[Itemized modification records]
—————
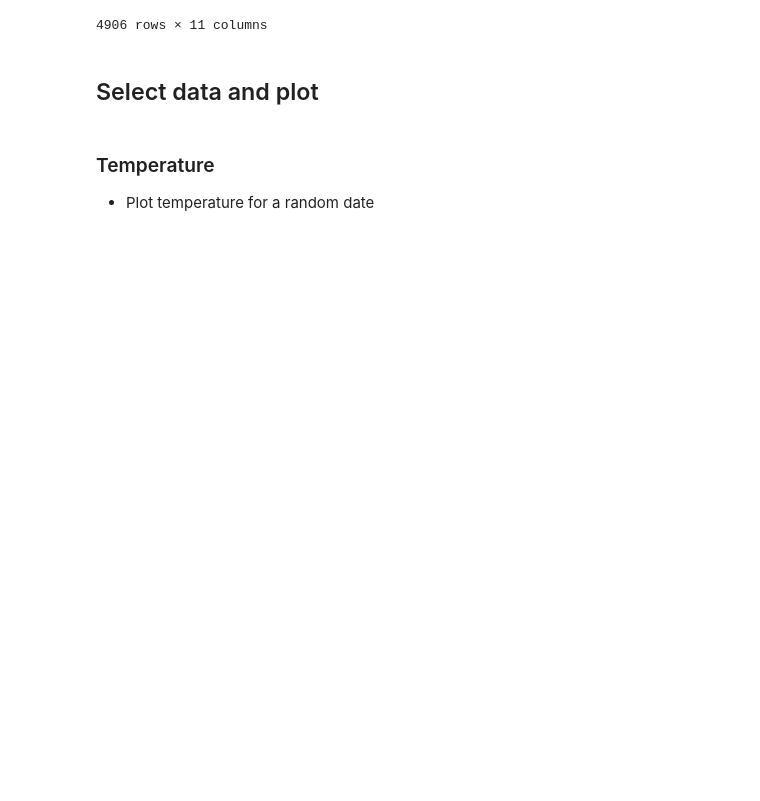
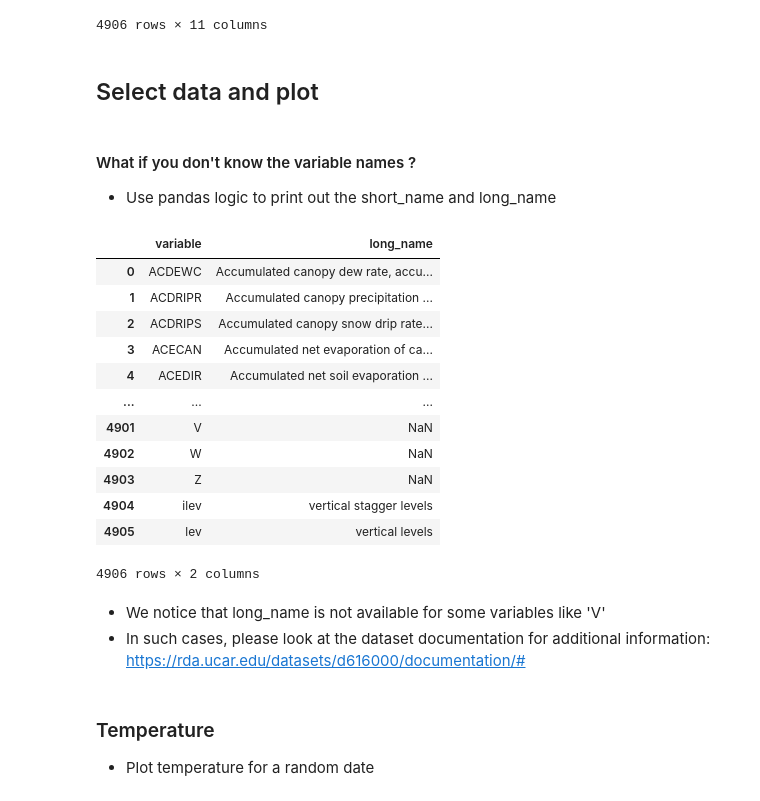
Before and after one commit to turetske/osdf_examples, a Jupyter notebook: notebooks/saag.ipynb, the cells around one changed output. Saved outputs shown, nothing was run; the diff lists cells and outputs as text; code cells hidden in the pictures; blank space fills up the shorter version.

Commit message:
Updated notebooks with additional description

```diff
--- a/notebooks/saag.ipynb
+++ b/notebooks/saag.ipynb
@@ -27,9 +28,10 @@ from dask_jobqueue import PBSCluster
 from dask.distributed import Client
 from dask.distributed import performance_report
 # %%
-rda_scratch = '/glade/campaign/collections/rda/scratch/harshah'
+rda_scratch = '/glade/campaign/collections/rda/scratch/harshah' #  # Please replace this with your scratch folder
+#
 # cat_url     = '/glade/campaign/collections/rda/data/d616000/catalogs/d616000_catalog.json' #POSIX access on NCAR
-cat_url     = 'https://data-osdf.rda.ucar.edu/ncar/rda/d616000/catalogs/d616000_catalog-http.json' #HTTPS access
+cat_url     = 'https://data.rda.ucar.edu/d616000/catalogs/d616000_catalog-http.json' #HTTPS access
 # cat_url     = 'https://data-osdf.rda.ucar.edu/ncar/rda/d616000/catalogs/d616000_catalog-osdf.json' #OSDF access
 print(cat_url)
 # %% [output]
@@ -99,6 +102,28 @@ col.df
 4906 rows × 11 columns
 # %% [markdown]
 ## Select data and plot
+# %% [markdown]
+#### What if you don't know the variable names ?
+- Use pandas logic to print out the short_name and long_name
+# %%
+col.df[['variable','long_name']]
+# %% [output]
+|  | variable | long_name |
+| 0 | ACDEWC | Accumulated canopy dew rate, accu... |
+| 1 | ACDRIPR | Accumulated canopy precipitation ... |
+| 2 | ACDRIPS | Accumulated canopy snow drip rate... |
+| 3 | ACECAN | Accumulated net evaporation of ca... |
+| 4 | ACEDIR | Accumulated net soil evaporation ... |
+| ... | ... | ... |
+| 4901 | V | NaN |
+| 4902 | W | NaN |
+| 4903 | Z | NaN |
+| 4904 | ilev | vertical stagger levels |
+| 4905 | lev | vertical levels |
+4906 rows × 2 columns
+# %% [markdown]
+- We notice that long_name is not available for some variables like 'V'
+- In such cases, please look at the dataset documentation for additional information: https://rda.ucar.edu/datasets/d616000/documentation/#
 # %% [markdown]
 ### Temperature
 - Plot temperature for a random date
```
Also changed, not shown: parts of 4 cells of this notebook, 1 other file.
—————
Exercise details: Pick out the lines above containing the word "Accumulated", then copy them.

Expected answer:
+| 0 | ACDEWC | Accumulated canopy dew rate, accu... |
+| 1 | ACDRIPR | Accumulated canopy precipitation ... |
+| 2 | ACDRIPS | Accumulated canopy snow drip rate... |
+| 3 | ACECAN | Accumulated net evaporation of ca... |
+| 4 | ACEDIR | Accumulated net soil evaporation ... |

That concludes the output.